◆ What to produce
Extract all lines from the data beneath that include the word "notebook".

(Version difference data)

*-*-*

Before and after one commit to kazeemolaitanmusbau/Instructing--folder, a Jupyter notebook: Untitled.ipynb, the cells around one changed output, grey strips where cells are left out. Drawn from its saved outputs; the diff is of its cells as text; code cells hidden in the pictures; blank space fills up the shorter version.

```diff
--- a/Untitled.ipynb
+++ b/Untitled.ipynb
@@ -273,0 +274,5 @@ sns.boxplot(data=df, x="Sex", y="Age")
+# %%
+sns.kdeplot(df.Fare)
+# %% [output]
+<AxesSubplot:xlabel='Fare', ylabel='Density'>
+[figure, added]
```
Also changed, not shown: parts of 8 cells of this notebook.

*-*-*

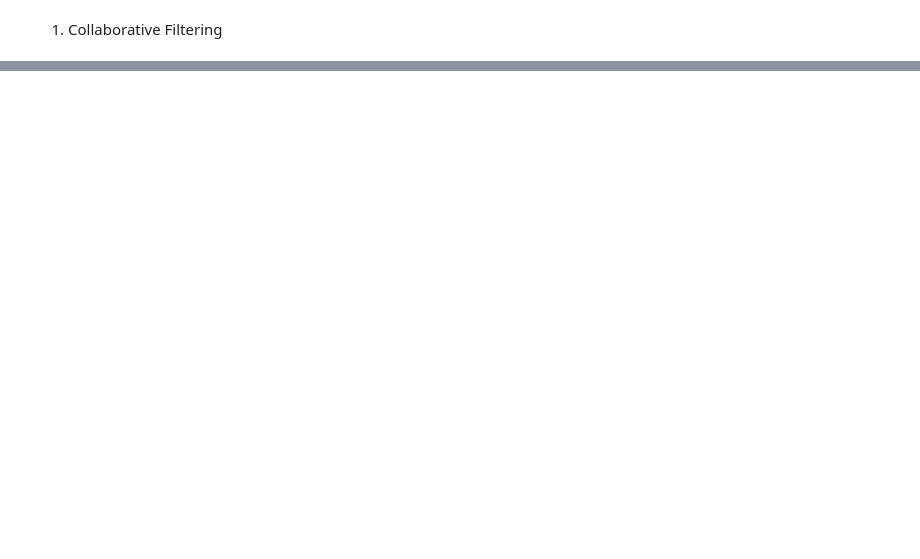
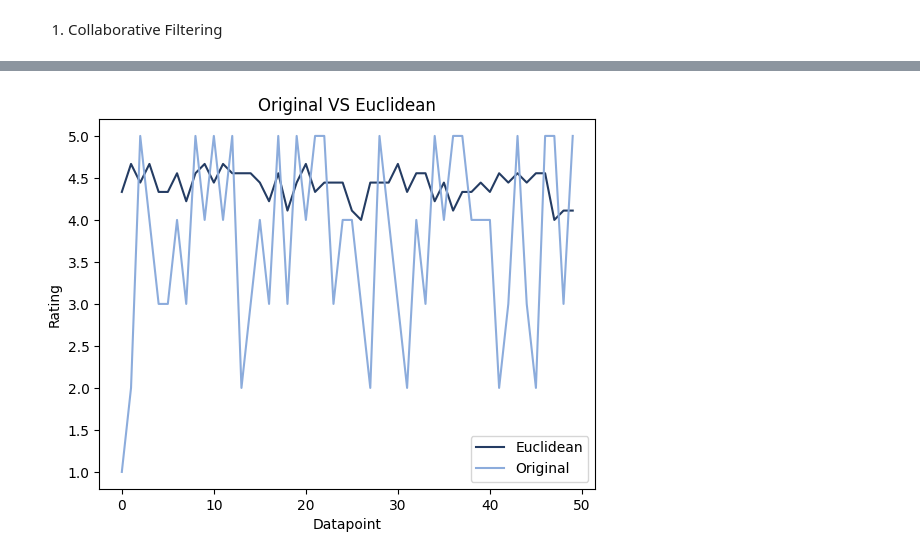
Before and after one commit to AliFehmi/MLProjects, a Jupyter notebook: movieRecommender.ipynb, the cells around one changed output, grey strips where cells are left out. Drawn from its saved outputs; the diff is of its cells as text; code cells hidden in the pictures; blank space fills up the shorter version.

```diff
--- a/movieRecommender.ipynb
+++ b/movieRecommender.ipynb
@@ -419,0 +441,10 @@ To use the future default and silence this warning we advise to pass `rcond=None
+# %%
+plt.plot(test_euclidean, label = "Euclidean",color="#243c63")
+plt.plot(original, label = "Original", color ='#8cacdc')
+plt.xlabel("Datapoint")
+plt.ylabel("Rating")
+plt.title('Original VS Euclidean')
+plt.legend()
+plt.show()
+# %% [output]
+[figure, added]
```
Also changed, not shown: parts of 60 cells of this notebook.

*-*-*

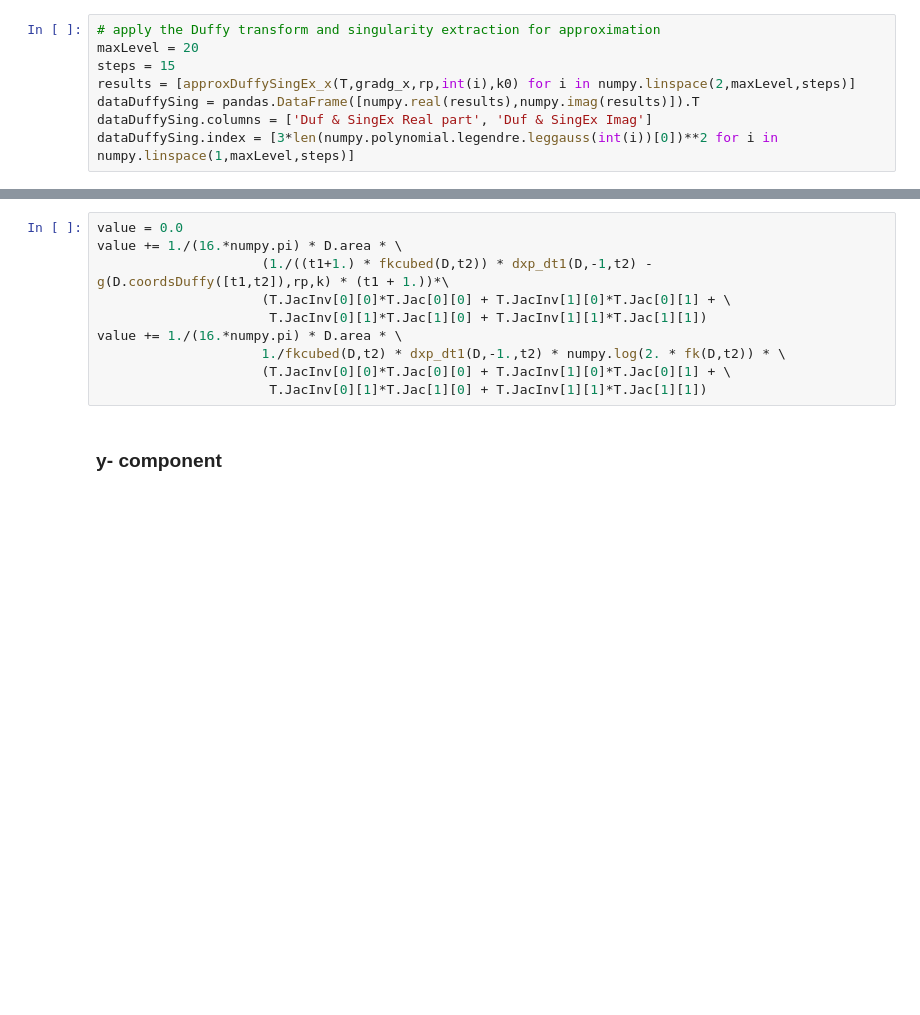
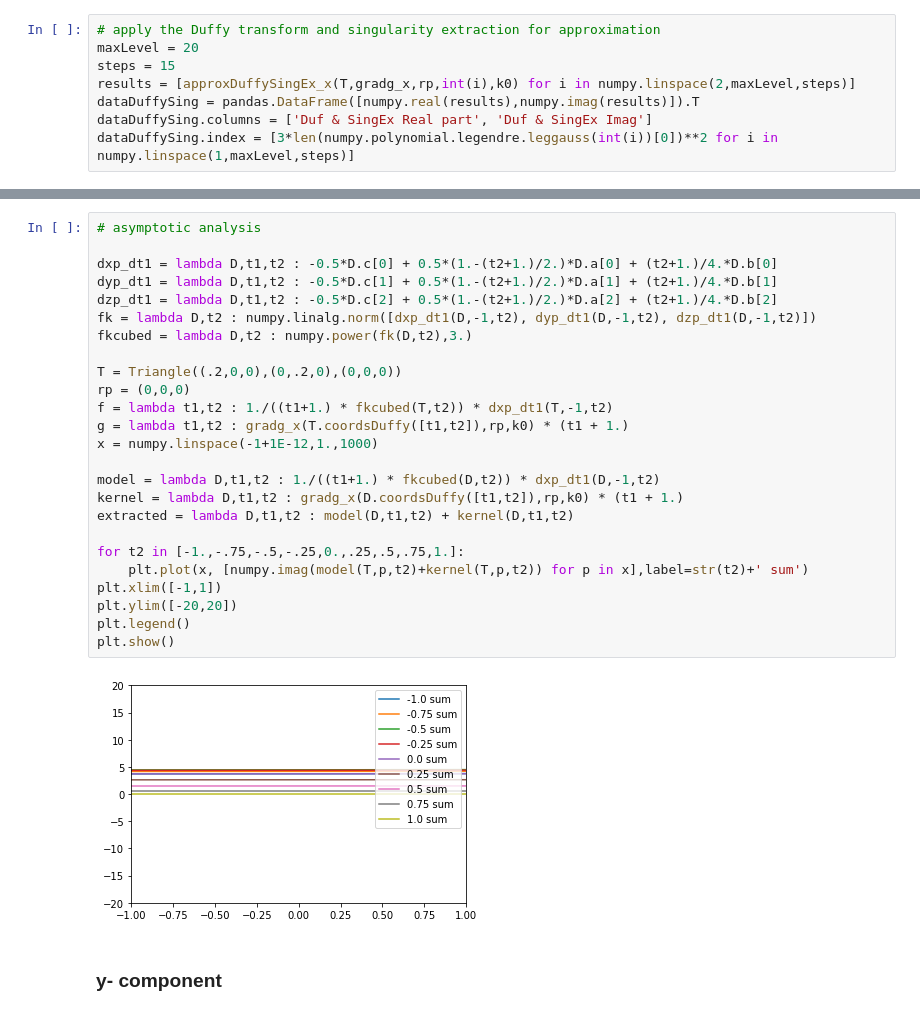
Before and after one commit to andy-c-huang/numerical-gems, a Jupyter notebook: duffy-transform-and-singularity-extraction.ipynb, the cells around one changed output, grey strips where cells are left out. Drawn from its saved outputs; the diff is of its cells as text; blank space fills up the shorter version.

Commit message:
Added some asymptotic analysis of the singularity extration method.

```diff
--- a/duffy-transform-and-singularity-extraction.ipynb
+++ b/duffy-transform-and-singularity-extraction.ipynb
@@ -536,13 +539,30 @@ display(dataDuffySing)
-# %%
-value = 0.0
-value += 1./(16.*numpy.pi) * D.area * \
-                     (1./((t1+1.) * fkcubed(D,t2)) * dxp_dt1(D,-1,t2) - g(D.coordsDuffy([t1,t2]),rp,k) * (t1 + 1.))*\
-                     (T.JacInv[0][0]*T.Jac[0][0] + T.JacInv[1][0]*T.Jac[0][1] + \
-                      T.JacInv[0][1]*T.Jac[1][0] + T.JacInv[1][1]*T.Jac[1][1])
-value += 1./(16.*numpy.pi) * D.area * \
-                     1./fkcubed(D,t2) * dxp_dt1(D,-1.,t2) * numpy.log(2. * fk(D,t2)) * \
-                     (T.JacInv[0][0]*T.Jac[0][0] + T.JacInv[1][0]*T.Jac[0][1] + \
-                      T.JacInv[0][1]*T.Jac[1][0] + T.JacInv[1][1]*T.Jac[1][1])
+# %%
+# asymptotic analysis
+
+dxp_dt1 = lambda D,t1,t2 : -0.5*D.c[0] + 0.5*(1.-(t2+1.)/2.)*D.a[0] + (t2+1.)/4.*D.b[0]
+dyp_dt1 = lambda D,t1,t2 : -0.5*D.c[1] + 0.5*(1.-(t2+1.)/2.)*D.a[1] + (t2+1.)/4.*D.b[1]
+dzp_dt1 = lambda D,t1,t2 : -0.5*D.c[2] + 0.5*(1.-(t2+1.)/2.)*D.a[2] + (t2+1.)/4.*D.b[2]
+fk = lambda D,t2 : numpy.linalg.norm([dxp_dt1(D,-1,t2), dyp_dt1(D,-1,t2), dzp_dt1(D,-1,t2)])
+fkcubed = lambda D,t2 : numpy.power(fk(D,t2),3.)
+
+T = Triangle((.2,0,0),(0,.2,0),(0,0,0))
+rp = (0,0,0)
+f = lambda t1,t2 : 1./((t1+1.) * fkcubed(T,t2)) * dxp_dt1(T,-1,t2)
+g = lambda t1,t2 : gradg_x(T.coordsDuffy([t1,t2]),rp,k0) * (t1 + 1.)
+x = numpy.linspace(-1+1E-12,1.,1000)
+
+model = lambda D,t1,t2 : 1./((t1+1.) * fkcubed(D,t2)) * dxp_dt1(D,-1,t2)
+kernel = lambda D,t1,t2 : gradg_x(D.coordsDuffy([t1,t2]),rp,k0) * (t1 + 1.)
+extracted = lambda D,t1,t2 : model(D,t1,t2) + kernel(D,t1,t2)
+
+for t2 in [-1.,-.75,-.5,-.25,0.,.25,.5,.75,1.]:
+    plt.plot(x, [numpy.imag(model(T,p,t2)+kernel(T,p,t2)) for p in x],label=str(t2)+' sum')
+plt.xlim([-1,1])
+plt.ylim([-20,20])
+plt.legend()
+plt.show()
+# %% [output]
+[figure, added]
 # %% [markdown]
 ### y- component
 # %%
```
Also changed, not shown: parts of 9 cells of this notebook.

*-*-*

◆ Response area
Before and after one commit to kazeemolaitanmusbau/Instructing--folder, a Jupyter notebook: Untitled.ipynb, the cells around one changed output, grey strips where cells are left out. Drawn from its saved outputs; the diff is of its cells as text; code cells hidden in the pictures; blank space fills up the shorter version.
Also changed, not shown: parts of 8 cells of this notebook.
Before and after one commit to AliFehmi/MLProjects, a Jupyter notebook: movieRecommender.ipynb, the cells around one changed output, grey strips where cells are left out. Drawn from its saved outputs; the diff is of its cells as text; code cells hidden in the pictures; blank space fills up the shorter version.
Also changed, not shown: parts of 60 cells of this notebook.
Before and after one commit to andy-c-huang/numerical-gems, a Jupyter notebook: duffy-transform-and-singularity-extraction.ipynb, the cells around one changed output, grey strips where cells are left out. Drawn from its saved outputs; the diff is of its cells as text; blank space fills up the shorter version.
Also changed, not shown: parts of 9 cells of this notebook.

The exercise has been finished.